One of the great musical innovators of our time! Mulatu Astatke is the father of Ethio Jazz, bringing us a mix of vibraphone and tight brass arrangements; mystical melodies, congas and bongos. Born and raised in Ethiopia, Astatke moved to Wales as a young man to study engineering, but soon found himself in a different school and in a different continent and became the first African to graduate from at Berklee College of Music in Boston, Massachussetts. Using the vibraphone, the congas and other percussion instruments, he explored multiple ways of combining Western harmonics with the pentatonic scales of his homeland. He moved to New York, where he soon added Afro American music, jazz and Latin American rhythm to his palette. Astatke recorded three albums in the USA during the late sixties with Purto Rican musicians, records that would later become popular sampling materials for contamporary musicians, and much sought after collector’s items.
But it wasn’t until the 1970’s that Mulatu Astatke’s first period of great and lasting importance as a musician and a composer would take place. As he returned to Addis Abeba, he carried with him a set of skills and knowledge about American jazz music that were totally unique at that time and at that place, and his return would result not only in a number of now legendary solo records and collaborations with Ethiopian musicians like Hailu Mergia (who played at Clandestino Festival 7 December 2013) as well as international stars such as Duke Ellington; simultaniously a new music scene developed, mixing funk and jazz with East African melodies, much thanks to Mulatu Astatke’s influence: Ethio Jazz was born.

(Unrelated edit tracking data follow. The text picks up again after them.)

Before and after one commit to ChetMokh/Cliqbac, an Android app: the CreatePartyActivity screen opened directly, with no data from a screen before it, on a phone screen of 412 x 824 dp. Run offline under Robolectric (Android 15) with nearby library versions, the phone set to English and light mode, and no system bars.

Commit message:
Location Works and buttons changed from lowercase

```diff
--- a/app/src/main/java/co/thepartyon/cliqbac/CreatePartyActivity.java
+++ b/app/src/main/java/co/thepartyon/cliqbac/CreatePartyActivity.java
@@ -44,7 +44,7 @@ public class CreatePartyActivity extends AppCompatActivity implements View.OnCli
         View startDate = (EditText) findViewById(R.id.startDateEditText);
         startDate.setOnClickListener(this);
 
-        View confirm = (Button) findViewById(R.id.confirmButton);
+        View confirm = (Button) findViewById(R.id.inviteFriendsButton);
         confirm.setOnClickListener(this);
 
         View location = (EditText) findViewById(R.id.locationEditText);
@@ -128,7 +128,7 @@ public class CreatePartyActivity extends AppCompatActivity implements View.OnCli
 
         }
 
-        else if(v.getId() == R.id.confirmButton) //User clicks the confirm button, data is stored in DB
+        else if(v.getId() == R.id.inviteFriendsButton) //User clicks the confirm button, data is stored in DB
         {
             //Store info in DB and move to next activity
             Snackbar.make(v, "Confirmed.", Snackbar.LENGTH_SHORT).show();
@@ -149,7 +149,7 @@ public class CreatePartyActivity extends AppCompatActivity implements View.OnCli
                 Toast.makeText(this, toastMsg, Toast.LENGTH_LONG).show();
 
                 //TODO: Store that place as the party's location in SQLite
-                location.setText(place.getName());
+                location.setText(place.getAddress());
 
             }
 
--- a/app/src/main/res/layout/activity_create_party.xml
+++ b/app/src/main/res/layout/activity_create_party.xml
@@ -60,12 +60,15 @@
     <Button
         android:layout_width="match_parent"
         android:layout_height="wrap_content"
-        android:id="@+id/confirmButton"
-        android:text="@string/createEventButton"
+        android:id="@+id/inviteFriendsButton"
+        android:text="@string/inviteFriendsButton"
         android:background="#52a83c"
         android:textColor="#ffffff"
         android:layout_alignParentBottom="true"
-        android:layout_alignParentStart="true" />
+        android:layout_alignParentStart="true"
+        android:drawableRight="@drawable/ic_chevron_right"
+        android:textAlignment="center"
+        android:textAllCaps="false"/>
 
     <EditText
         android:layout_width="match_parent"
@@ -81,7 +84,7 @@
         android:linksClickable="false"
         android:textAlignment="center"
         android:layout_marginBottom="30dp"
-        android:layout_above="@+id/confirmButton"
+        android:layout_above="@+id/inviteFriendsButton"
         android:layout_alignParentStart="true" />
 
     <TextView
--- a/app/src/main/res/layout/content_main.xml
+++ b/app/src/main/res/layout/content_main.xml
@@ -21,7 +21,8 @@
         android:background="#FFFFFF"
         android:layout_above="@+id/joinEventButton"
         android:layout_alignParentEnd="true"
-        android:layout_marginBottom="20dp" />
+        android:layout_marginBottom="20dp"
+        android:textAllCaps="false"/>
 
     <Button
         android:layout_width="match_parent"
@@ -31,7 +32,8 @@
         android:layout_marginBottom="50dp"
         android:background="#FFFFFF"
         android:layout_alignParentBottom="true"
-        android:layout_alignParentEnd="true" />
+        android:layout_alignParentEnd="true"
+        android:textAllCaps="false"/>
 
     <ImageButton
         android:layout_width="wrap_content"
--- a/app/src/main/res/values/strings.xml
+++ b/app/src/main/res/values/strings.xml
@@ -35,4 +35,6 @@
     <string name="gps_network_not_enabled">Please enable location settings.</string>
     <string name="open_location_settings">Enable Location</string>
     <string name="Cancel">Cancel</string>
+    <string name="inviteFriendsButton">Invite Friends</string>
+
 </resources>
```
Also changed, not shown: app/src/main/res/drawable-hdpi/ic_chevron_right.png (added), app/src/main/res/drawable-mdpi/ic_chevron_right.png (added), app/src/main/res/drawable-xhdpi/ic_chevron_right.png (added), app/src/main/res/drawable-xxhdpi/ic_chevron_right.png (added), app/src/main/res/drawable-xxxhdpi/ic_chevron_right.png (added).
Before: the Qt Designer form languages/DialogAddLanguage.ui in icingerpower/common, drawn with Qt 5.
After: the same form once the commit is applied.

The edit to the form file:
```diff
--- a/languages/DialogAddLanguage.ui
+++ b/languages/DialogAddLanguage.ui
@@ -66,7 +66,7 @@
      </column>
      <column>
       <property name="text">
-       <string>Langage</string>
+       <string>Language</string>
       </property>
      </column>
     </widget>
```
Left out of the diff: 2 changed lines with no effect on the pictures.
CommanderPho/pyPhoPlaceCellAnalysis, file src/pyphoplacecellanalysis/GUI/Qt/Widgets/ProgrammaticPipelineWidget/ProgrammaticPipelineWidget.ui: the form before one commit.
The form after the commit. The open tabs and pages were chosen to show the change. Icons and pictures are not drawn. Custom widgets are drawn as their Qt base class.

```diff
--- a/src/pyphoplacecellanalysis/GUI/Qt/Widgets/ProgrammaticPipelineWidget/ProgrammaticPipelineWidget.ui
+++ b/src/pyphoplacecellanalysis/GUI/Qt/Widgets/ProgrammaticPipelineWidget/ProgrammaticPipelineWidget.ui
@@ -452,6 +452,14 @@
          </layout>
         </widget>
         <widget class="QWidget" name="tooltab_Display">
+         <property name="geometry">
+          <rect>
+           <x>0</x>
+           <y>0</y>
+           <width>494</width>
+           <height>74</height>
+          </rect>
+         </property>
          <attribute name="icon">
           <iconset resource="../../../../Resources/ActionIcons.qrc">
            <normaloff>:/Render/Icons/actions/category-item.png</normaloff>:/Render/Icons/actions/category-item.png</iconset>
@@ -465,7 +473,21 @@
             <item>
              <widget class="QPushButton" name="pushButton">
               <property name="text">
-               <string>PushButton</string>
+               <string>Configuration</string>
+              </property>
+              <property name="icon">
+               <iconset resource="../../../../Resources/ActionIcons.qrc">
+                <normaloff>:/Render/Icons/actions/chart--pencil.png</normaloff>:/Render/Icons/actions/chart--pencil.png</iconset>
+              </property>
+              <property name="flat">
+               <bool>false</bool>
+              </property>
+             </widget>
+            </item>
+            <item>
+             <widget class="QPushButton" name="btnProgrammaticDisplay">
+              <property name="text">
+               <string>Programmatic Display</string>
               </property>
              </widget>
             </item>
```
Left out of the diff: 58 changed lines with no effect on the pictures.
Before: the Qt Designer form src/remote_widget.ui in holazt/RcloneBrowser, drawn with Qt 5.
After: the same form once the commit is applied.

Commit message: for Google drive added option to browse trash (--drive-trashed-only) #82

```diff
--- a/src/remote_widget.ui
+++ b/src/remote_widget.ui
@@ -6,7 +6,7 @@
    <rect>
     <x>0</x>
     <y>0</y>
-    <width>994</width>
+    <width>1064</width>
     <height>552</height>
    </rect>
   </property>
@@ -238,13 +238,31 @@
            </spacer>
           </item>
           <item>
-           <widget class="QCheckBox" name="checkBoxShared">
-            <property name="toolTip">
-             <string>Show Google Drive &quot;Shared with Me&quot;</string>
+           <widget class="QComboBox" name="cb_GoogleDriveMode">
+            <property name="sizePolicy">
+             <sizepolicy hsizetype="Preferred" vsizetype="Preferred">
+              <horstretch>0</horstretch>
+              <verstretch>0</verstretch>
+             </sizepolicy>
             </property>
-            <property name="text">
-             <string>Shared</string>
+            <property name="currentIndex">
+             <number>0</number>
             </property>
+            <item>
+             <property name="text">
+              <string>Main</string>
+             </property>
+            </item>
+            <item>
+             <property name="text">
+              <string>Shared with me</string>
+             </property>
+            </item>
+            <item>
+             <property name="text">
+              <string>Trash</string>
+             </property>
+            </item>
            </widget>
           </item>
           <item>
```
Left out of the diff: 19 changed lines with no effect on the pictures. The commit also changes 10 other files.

But the golden age was short. After the coup d’etat in 1974, times became harder for musicians in Ethiopia, and Mulatu Astatke’s music would be off the international radar for a long time, remaining a shrine only for a few nostaglic fans. It wasn’t until 1998, when French record label Buda Musique dedicated an entire CD in their Ethiopiques series to Astatke’s music,taht the world outside of East Africa started listening again. Jim Jarmusch used the old recordings in his movie Broken Flowers in 2005, and just a few years later Mulatu Astatke’s music was being sampled left and right by a long list of American stars such as Kanye West, Nas & Damien Marley, Killah Priest and others. In a way, the music had hereby gone full circle, returning to America and cross breeding again with new forms of rhythms.
Meanwhile, Mulatu Astatke hasn’t been resting on his laurels. At seventy, he is playing with musicians from three continents, and performed a magical concert at Clandestino Festival in 2011. This time we are proud to announce that this jazz legend will perform at Clandestino Botnik along with his band Step Ahead (featuring Alex Hawkins, John Edwards, Byron Wallen and other members of London’s jazz elite) and with a freshly baked album in his luggage: Sketches of Ethiopia, a playfully poly-rhytmic record, that proves Astatke to be even better a musician today, if that’s possible: The arrangements are more laid back, and the rhythms more intensively jazzy and free. The album title alludes to “Sketches of Spain”, another classic album by another great musician who dedicated his life to breaking musical barriers, namely Miles Davis.